  • Inspired by earlier work on the band-gap problem in insulators, we reexamine the treatment of strongly correlated Hubbard-type models within density-functional theory. In contrast to previous studies, the density is fully parametrized by occupation numbers {ital and} overlap of orbitals centered at neighboring atomic sites, as is the local potential by the hopping matrix. This corresponds to a good formal agreement between density-functional theory in real space and second quantization. It is shown that density-functional theory is formally applicable to such systems and the theoretical framework is provided. The question of noninteracting {ital v} representability is studied numerically for finitemore » one-dimnsional clusters, for which exact results are available, and qualitatively for infinite systems. This leads to the conclusion that the electron density corresponding to interacting systems of the type studied here is in fact {ital not} noninteracting {ital v} representable because the Kohn-Sham electrons are unable to reproduce the correlation-induced localization correctly.« less

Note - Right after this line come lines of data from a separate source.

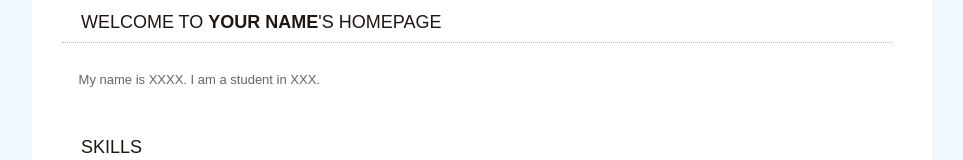
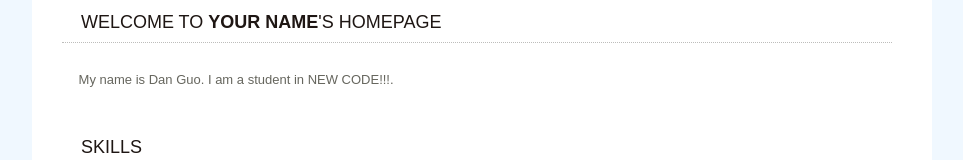
Before and after one commit to danguo1113/danguo1113.github.io, a plain HTML site: page index.html in a window 1280 px wide. Shown: the part 178-338 px from the top of the page, without its empty margins (158-1121 px from the left). Drawn offline with Linux system fonts and the light colour scheme.

Commit message:
Added name

```diff
--- a/index.html
+++ b/index.html
@@ -48,7 +48,7 @@
 			<p class="meta"></p>
 			<div class="entry">
               <p>
-                  My name is XXXX. I am a student in XXX.
+                  My name is Dan Guo. I am a student in NEW CODE!!!.
               </p>
             </div>
 		  </div>
```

  • A unified theory is developed for describing dynamic and static properties of strongly correlated charged-particle systems, such as a high-density electron liquid and a strongly turbulent plasma, for which the correlation (or fluctuation) energy is comparable in magnitude to the kinetic energy. Based on the microscopic Klimontovich formalism, a systematic renormalization of the single-particle propagators is carried out and vertex corrections arising from strong correlations are taken account of. The resulting theory is examined, and found to be satisfactory, in the light of a number of rigorous criteria, such as explicit inclusion of statistical modification effects in the single-particle orbits,more » dynamic modification of effective particle interactions brought about by strong correlations, frequency-moment sum rules of the dielectric response function, and reproduction of exact results known in the static properties of the electron liquid; the theory is thus valid for all wave numbers and frequencies. With the aid of a velocity-average approximation, we show that the result can be expressed in a simplified form which still satisfies those criteria. Its relation with the polarization potential model in the theory of condensed matter is thereby noted; explicit expressions for the scalar and vector polarization potentials, the wave-number-dependent effective mass, and the collisional contribution to the response function are obtained. (AIP)« less